Originally planned to take place over a couple of years, the thorough, long-overdue weeding at Central has been accelerated as the Library does some rearranging and makes room for a new, first-floor technology center. From February through the end of June, according to Central Director Lillie Brack, some 30,000 items had been removed. But the past year also has seen the addition of more than 39,000 items.

All told, the Central Library was home to more than 365,000 shelf-ready items at the start of its new fiscal year in July.

Weeding is no simple process. The Library carefully spells out its guidelines for evaluating and withdrawing materials. They must be deemed obsolete – the subject matter no longer timely, accurate, or relevant. Or they’re found to be damaged or in otherwise poor condition. Or they’re completely ignored by patrons, not checked out for years. Or there’s a space crunch.

Reference librarians do the evaluating, with five of the seven at Central pulled into its current weeding project.

Reference librarian Judy Klamm evaluates books while weeding at the Central Library.

“I’ll look at the dead list,” says Carol Bruegging, a reference librarian at Central for 25 years, “and pull some of those books out and say, ‘Yeah, that can go. It’s not being used; I see it hasn’t been checked out. It’s kind of ratty looking. Maybe the cover is gone. Others, they’re on the dead list and I think, ‘You know, that was an important author, (maybe) an important person in child development. I don’t care if it hasn’t been checked out. It’s staying. It needs to be part of the collection.’

“Everything on the dead list isn’t going to go. And some things that aren’t on the dead list are going to go.”

Says Stoppello, “We are not an aggressive weeding library. … We make every effort to keep a book and give it a long life.”

Or give it a new life.
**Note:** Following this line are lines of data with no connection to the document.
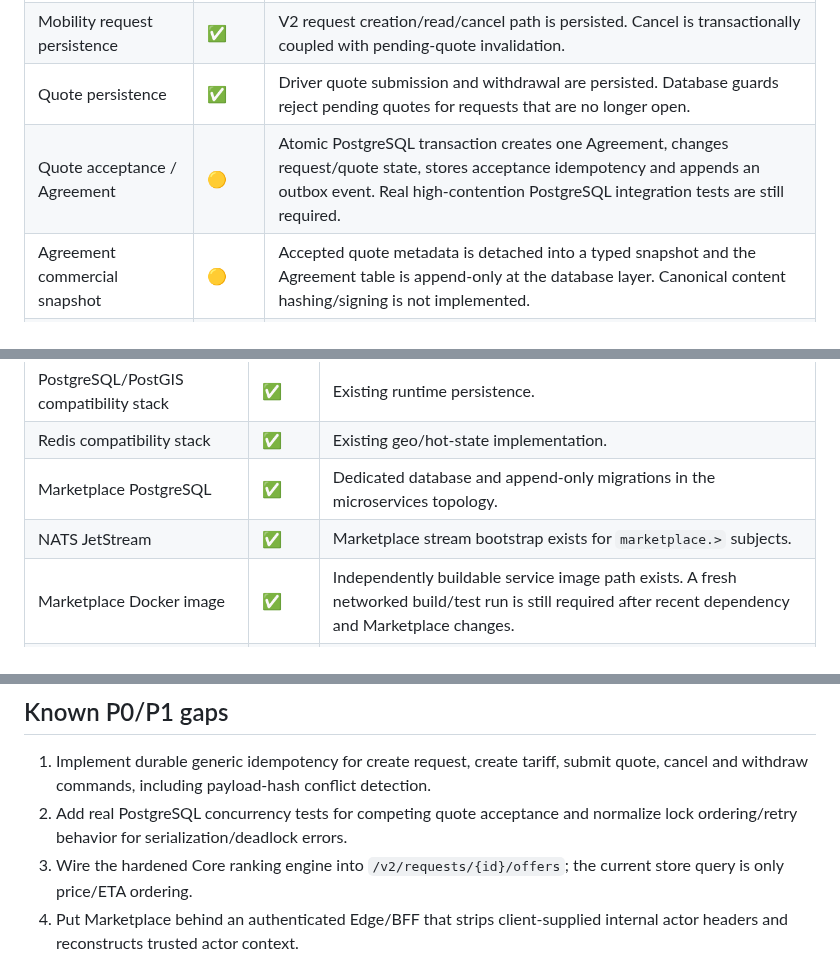
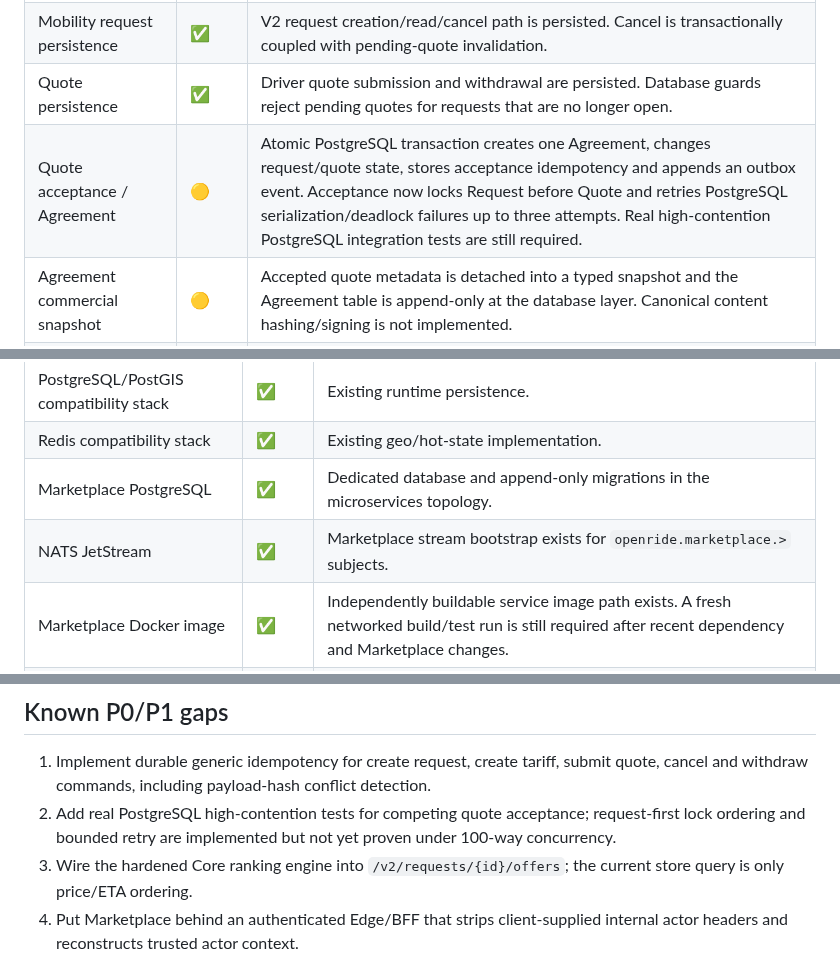
Before and after one commit to 0xmarkhydra/OpenRide, a Markdown page: docs/PROJECT_STATUS.md, 3 parts joined by grey strips. Drawn GitHub-style.

Commit message:
docs: record acceptance concurrency hardening

```diff
--- a/docs/PROJECT_STATUS.md
+++ b/docs/PROJECT_STATUS.md
@@ -22,7 +22,7 @@ OpenRide is a **pre-1.0 open-source mobility marketplace** under active architec
 | Driver tariff persistence | ✅ | V2 create/list path persists driver-owned tariffs. Public wire DTO uses flat minor-unit fields. |
 | Mobility request persistence | ✅ | V2 request creation/read/cancel path is persisted. Cancel is transactionally coupled with pending-quote invalidation. |
 | Quote persistence | ✅ | Driver quote submission and withdrawal are persisted. Database guards reject pending quotes for requests that are no longer open. |
-| Quote acceptance / Agreement | 🟡 | Atomic PostgreSQL transaction creates one Agreement, changes request/quote state, stores acceptance idempotency and appends an outbox event. Real high-contention PostgreSQL integration tests are still required. |
+| Quote acceptance / Agreement | 🟡 | Atomic PostgreSQL transaction creates one Agreement, changes request/quote state, stores acceptance idempotency and appends an outbox event. Acceptance now locks Request before Quote and retries PostgreSQL serialization/deadlock failures up to three attempts. Real high-contention PostgreSQL integration tests are still required. |
 | Agreement commercial snapshot | 🟡 | Accepted quote metadata is detached into a typed snapshot and the Agreement table is append-only at the database layer. Canonical content hashing/signing is not implemented. |
 | Ranking engine | ✅ | Core ranking is deterministic/explainable and isolates plugins from canonical quote data. The V2 offers HTTP path is not yet wired to this engine and currently uses store ordering. |
 | Transactional outbox relay | 🟡 | PostgreSQL `SKIP LOCKED` relay publishes to JetStream with deterministic `Nats-Msg-Id`. Retry backoff/dead-letter handling and consumer inbox dedupe are still incomplete. |
@@ -60,7 +60,7 @@ OpenRide is a **pre-1.0 open-source mobility marketplace** under active architec
 | PostgreSQL/PostGIS compatibility stack | ✅ | Existing runtime persistence. |
 | Redis compatibility stack | ✅ | Existing geo/hot-state implementation. |
 | Marketplace PostgreSQL | ✅ | Dedicated database and append-only migrations in the microservices topology. |
-| NATS JetStream | ✅ | Marketplace stream bootstrap exists for `marketplace.>` subjects. |
+| NATS JetStream | ✅ | Marketplace stream bootstrap exists for `openride.marketplace.>` subjects. |
 | Marketplace Docker image | ✅ | Independently buildable service image path exists. A fresh networked build/test run is still required after recent dependency and Marketplace changes. |
 | Service-level readiness | ✅ | Marketplace readiness performs PostgreSQL ping and verifies NATS connection state. |
 | OpenTelemetry | ⏳ | Architectural requirement, not yet wired across services. |
@@ -69,7 +69,7 @@ OpenRide is a **pre-1.0 open-source mobility marketplace** under active architec
 ## Known P0/P1 gaps
 
 1. Implement durable generic idempotency for create request, create tariff, submit quote, cancel and withdraw commands, including payload-hash conflict detection.
-2. Add real PostgreSQL concurrency tests for competing quote acceptance and normalize lock ordering/retry behavior for serialization/deadlock errors.
+2. Add real PostgreSQL high-contention tests for competing quote acceptance; request-first lock ordering and bounded retry are implemented but not yet proven under 100-way concurrency.
 3. Wire the hardened Core ranking engine into `/v2/requests/{id}/offers`; the current store query is only price/ETA ordering.
 4. Put Marketplace behind an authenticated Edge/BFF that strips client-supplied internal actor headers and reconstructs trusted actor context.
 5. Add outbox retry backoff, dead-letter/operator visibility and consumer-side inbox dedupe.
```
A book that’s no longer fit for Central might find a home in one of the Kansas City Public Library’s nine branch locations. Many history titles are relocated to its Missouri Valley Special Collections.
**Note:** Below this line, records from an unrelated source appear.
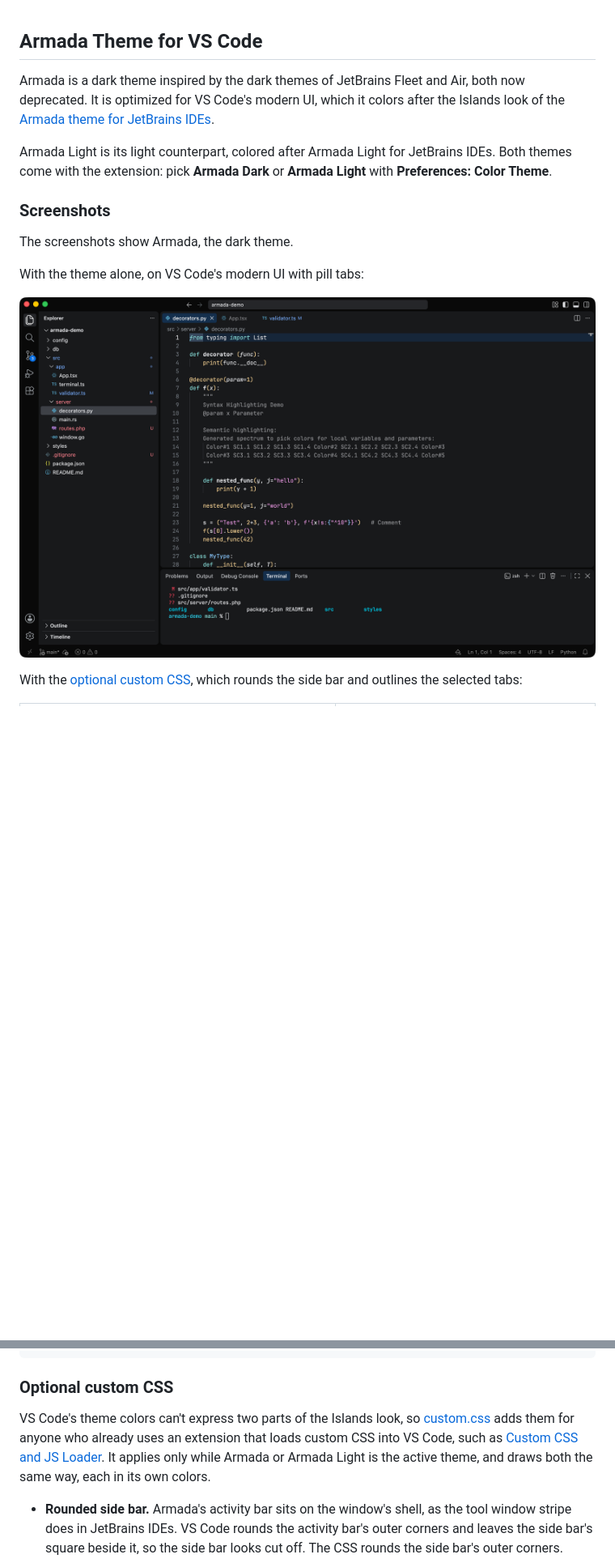
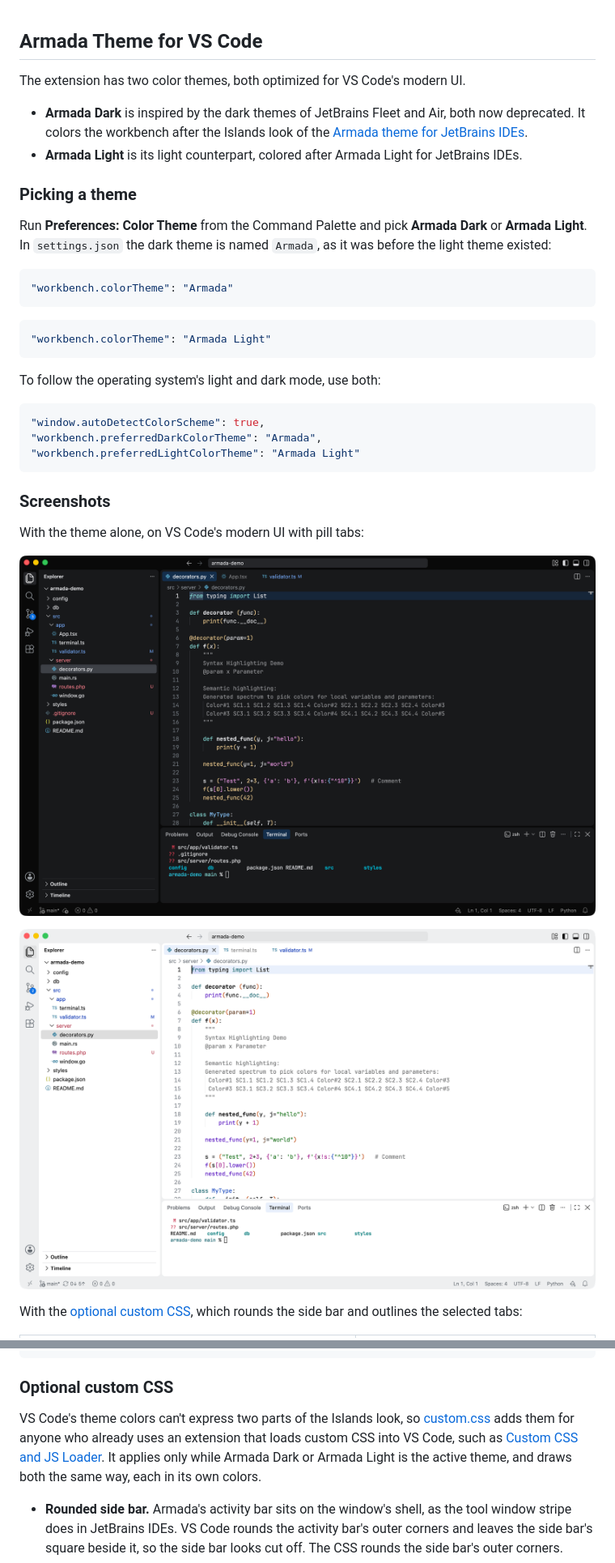
Before and after one commit to DavidSeptimus/armada-theme-vscode-extension, a Markdown page: README.md, 2 parts joined by grey strips. Shown at 81% size. GitHub-like rendering; pictures changed too: images/overview-light.png (added); blank space fills up the shorter version.

````diff
--- a/README.md
+++ b/README.md
@@ -1,17 +1,37 @@
 ## Armada Theme for VS Code
 
-Armada is a dark theme inspired by the dark themes of JetBrains Fleet and Air, both now deprecated. It is optimized for VS Code's modern UI, which it colors after the Islands look of the [Armada theme for JetBrains IDEs](https://plugins.jetbrains.com/plugin/26844-armada-theme).
+The extension has two color themes, both optimized for VS Code's modern UI.
 
-Armada Light is its light counterpart, colored after Armada Light for JetBrains IDEs. Both themes come with the extension: pick **Armada Dark** or **Armada Light** with **Preferences: Color Theme**.
+- **Armada Dark** is inspired by the dark themes of JetBrains Fleet and Air, both now deprecated. It colors the workbench after the Islands look of the [Armada theme for JetBrains IDEs](https://plugins.jetbrains.com/plugin/26844-armada-theme).
+- **Armada Light** is its light counterpart, colored after Armada Light for JetBrains IDEs.
 
+### Picking a theme
+
+Run **Preferences: Color Theme** from the Command Palette and pick **Armada Dark** or **Armada Light**. In `settings.json` the dark theme is named `Armada`, as it was before the light theme existed:
+
+```json
+"workbench.colorTheme": "Armada"
+```
+
+```json
+"workbench.colorTheme": "Armada Light"
+```
+
+To follow the operating system's light and dark mode, use both:
+
+```json
+"window.autoDetectColorScheme": true,
+"workbench.preferredDarkColorTheme": "Armada",
+"workbench.preferredLightColorTheme": "Armada Light"
+```
 
 ### Screenshots
 
-The screenshots show Armada, the dark theme.
-
 With the theme alone, on VS Code's modern UI with pill tabs:
 
-![Explorer, a Python file and the terminal](./images/overview.png)
+![Armada Dark: Explorer, a Python file and the terminal](./images/overview.png)
+
+![Armada Light: Explorer, a Python file and the terminal](./images/overview-light.png)
 
 With the [optional custom CSS](#optional-custom-css), which rounds the side bar and outlines the selected tabs:
 
@@ -49,7 +85,7 @@ Both themes turn semantic highlighting on, so languages are colored from what th
 
 ### Optional custom CSS
 
-VS Code's theme colors can't express two parts of the Islands look, so [custom.css](./custom.css) adds them for anyone who already uses an extension that loads custom CSS into VS Code, such as [Custom CSS and JS Loader](https://marketplace.visualstudio.com/items?itemName=be5invis.vscode-custom-css). It applies only while Armada or Armada Light is the active theme, and draws both the same way, each in its own colors.
+VS Code's theme colors can't express two parts of the Islands look, so [custom.css](./custom.css) adds them for anyone who already uses an extension that loads custom CSS into VS Code, such as [Custom CSS and JS Loader](https://marketplace.visualstudio.com/items?itemName=be5invis.vscode-custom-css). It applies only while Armada Dark or Armada Light is the active theme, and draws both the same way, each in its own colors.
 
 - **Rounded side bar.** Armada's activity bar sits on the window's shell, as the tool window stripe does in JetBrains IDEs. VS Code rounds the activity bar's outer corners and leaves the side bar's square beside it, so the side bar looks cut off. The CSS rounds the side bar's outer corners.
 - **Outlined tabs.** Armada fills the selected tab, but VS Code has no color for an outline on the selected tab only. The CSS outlines the selected editor tab, the selected tab of the panel, side bars, Settings editor and chat model picker, and the selected choice of a chat question. Tabs are blue where the focus is and grey elsewhere.
````
Also changed, not shown: other parts of README.md (+22 -6 lines), images/command-palette-light.png (added), images/diff-light.png (added), images/git-history-light.png (added), images/settings-light.png (added), images/split-editors-light.png (added).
Others have gone or will go to the National World War I Museum and Memorial, the Jackson County Family Court Juvenile Detention Center, the Midwest Center for Holocaust Education, area nursing homes, senior centers, and smaller Missouri libraries. Many children’s books in good condition wind up in preschools and child-care facilities as part of the Library’s Books to Go program.
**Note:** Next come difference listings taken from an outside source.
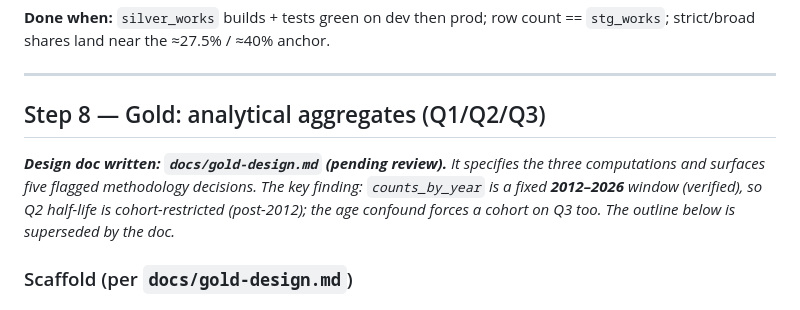
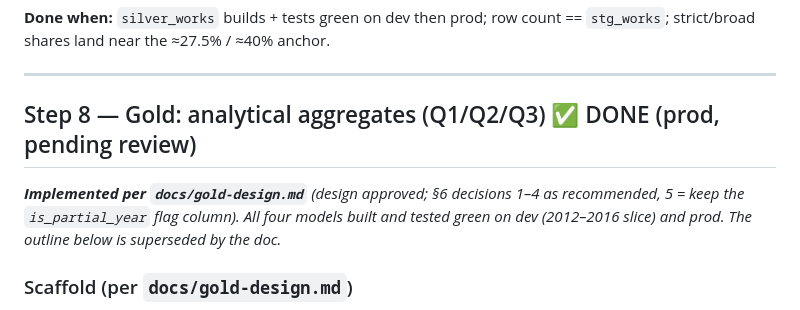
Before and after one commit to ngolombiewski/openalex-pipeline, a Markdown page: PLAN.md, the part around the change. GitHub-like rendering.

```diff
--- a/PLAN.md
+++ b/PLAN.md
@@ -170,13 +170,12 @@ what was built.*
 
 ---
 
-## Step 8 — Gold: analytical aggregates (Q1/Q2/Q3)
+## Step 8 — Gold: analytical aggregates (Q1/Q2/Q3) ✅ DONE (prod, pending review)
 
-***Design doc written: `docs/gold-design.md` (pending review).** It specifies the
-three computations and surfaces five flagged methodology decisions. The key
-finding: `counts_by_year` is a fixed **2012–2026** window (verified), so Q2
-half-life is cohort-restricted (post-2012); the age confound forces a cohort on
-Q3 too. The outline below is superseded by the doc.*
+***Implemented per `docs/gold-design.md`** (design approved; §6 decisions 1–4 as
+recommended, 5 = keep the `is_partial_year` flag column). All four models built
+and tested green on dev (2012–2016 slice) and prod. The outline below is
+superseded by the doc.*
 
 ### Scaffold (per `docs/gold-design.md`)
 
```
Also changed, not shown: STATE.md (+45 -12 lines).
The remainder go the Friends of the Library to be featured, if usable, in their annual series of book sales. What they can’t use is shipped to the Rehabilitation Institute of Kansas City, which sells what it can—tens of thousands of books in the past 2½ years—and recycles the rest.

A candidate for weeding: a history of silversmiths’ art in Great Britain and Ireland, published in 1936
and showing its age.

“There are so many chances a book gets to have a new life,” Stoppello says. “And many of them do get new life.”

The Library’s aim is to complete its extensive weeding in Central by the end of August. The result should be a more vibrant, more relevant, more accessible collection.

Nationally, libraries often see circulation spike after a weeding project as their patrons no longer have to sort through aging or unwanted titles in search of something they want or like. “It’s like getting out the deadwood,” Brack says. “You can’t browse a popular area if every second or third book is something old and moldy and outdated.”

“We want to keep our collection viable so it is meeting our patrons’ needs with material that is relevant, up to date, of interest, and in reasonably good physical condition. … It’s a continuous cycle.”

Steve Wieberg, Department of Public Affairs